Find the word "scaled" in the records and copy every line where it occurs.

* RECORDS SUPPLIED
····················
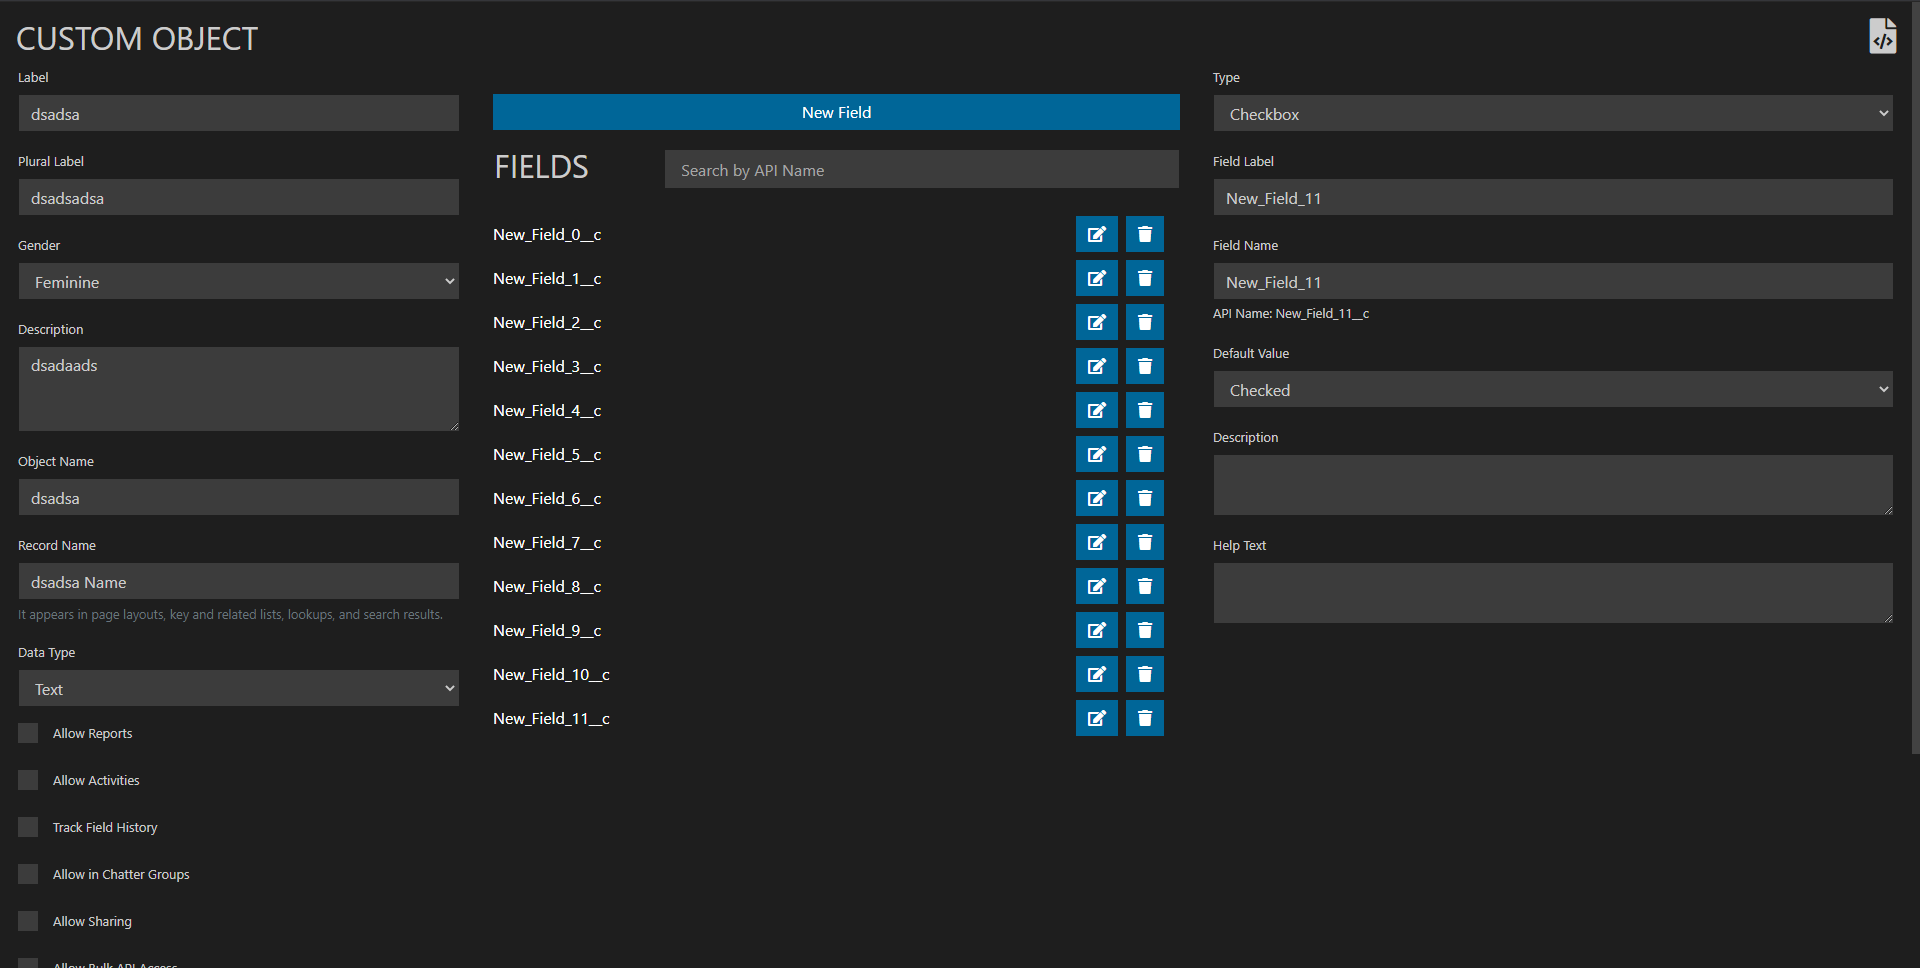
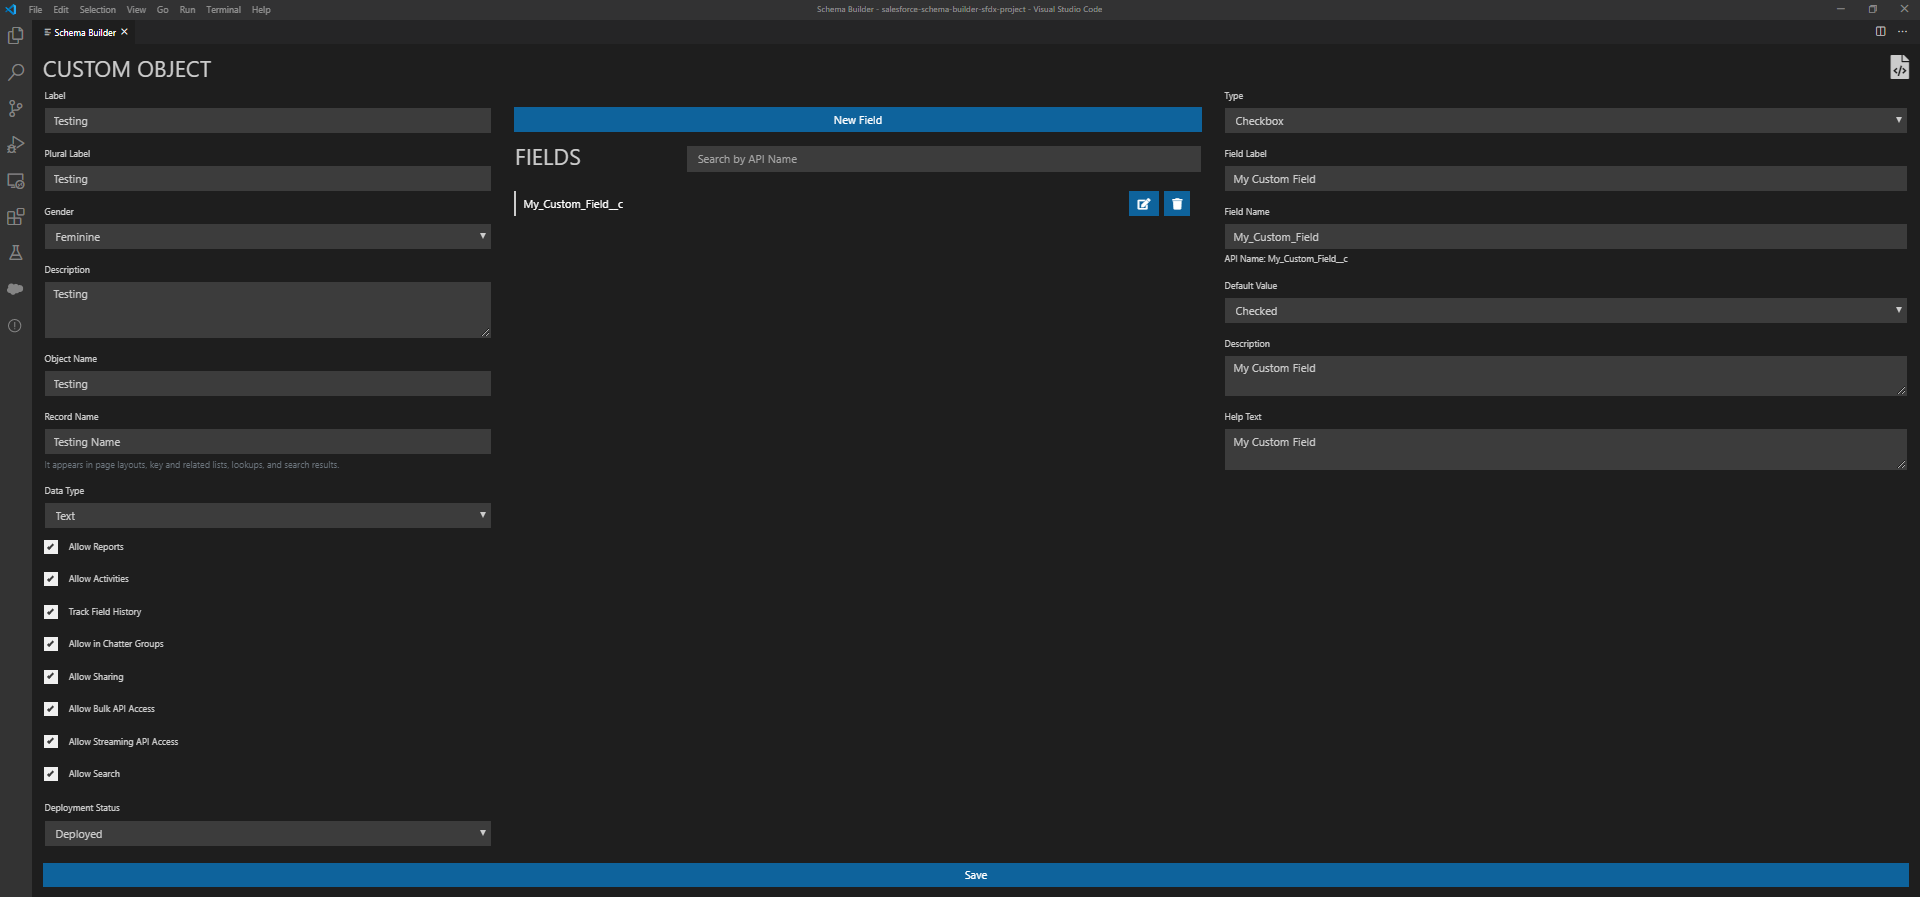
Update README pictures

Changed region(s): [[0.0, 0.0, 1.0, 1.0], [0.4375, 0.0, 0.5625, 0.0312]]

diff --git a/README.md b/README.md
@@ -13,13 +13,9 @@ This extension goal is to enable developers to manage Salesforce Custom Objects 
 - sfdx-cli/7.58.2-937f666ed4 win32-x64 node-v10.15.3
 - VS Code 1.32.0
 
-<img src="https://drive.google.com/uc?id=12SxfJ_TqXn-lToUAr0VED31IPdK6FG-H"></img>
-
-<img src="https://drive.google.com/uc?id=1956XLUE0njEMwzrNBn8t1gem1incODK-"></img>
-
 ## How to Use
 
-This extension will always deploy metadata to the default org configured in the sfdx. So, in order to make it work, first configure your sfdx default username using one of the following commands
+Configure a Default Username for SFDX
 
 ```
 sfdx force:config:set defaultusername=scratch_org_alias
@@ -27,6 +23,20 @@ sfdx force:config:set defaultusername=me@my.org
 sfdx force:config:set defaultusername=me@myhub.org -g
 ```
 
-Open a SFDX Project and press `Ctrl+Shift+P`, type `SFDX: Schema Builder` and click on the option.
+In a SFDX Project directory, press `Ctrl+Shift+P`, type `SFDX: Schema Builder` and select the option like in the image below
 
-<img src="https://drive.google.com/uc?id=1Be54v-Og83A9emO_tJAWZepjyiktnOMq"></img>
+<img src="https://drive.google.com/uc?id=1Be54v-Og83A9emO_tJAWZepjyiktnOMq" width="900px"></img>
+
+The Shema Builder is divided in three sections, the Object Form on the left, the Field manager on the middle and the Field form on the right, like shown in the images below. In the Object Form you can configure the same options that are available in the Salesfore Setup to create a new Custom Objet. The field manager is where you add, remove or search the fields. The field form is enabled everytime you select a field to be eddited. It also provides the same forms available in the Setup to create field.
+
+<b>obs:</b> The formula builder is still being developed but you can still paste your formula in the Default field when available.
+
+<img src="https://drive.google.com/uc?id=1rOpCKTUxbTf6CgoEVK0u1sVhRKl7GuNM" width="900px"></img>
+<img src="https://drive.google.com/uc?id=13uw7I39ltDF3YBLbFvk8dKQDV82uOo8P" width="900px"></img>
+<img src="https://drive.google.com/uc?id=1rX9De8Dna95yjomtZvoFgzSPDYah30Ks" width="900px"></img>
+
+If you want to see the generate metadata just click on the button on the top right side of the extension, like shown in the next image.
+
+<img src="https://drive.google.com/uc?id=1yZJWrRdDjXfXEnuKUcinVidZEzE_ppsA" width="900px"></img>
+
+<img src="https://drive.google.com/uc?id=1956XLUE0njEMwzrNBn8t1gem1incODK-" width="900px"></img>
····················
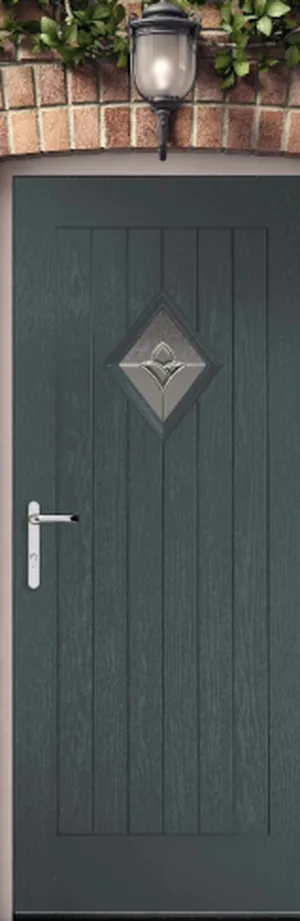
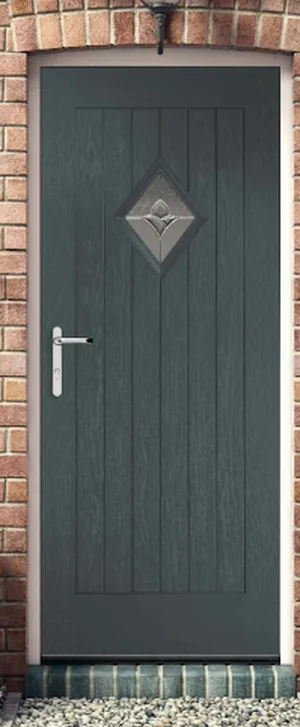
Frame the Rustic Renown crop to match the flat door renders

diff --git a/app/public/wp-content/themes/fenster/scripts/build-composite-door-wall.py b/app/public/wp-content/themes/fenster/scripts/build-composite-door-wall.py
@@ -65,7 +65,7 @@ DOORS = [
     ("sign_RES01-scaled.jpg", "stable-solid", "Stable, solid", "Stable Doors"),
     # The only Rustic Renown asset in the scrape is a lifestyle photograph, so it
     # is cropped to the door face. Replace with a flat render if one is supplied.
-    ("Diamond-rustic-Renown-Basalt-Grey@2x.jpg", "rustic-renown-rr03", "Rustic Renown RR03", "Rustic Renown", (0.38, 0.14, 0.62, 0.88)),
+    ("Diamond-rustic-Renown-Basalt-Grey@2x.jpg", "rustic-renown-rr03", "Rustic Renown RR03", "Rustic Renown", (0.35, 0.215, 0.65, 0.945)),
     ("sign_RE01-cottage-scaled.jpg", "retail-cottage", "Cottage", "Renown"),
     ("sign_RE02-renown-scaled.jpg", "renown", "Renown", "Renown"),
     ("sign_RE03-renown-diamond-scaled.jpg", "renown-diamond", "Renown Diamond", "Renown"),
····················
* ANSWER
     ("sign_RES01-scaled.jpg", "stable-solid", "Stable, solid", "Stable Doors"),
     ("sign_RE01-cottage-scaled.jpg", "retail-cottage", "Cottage", "Renown"),
     ("sign_RE02-renown-scaled.jpg", "renown", "Renown", "Renown"),
     ("sign_RE03-renown-diamond-scaled.jpg", "renown-diamond", "Renown Diamond", "Renown"),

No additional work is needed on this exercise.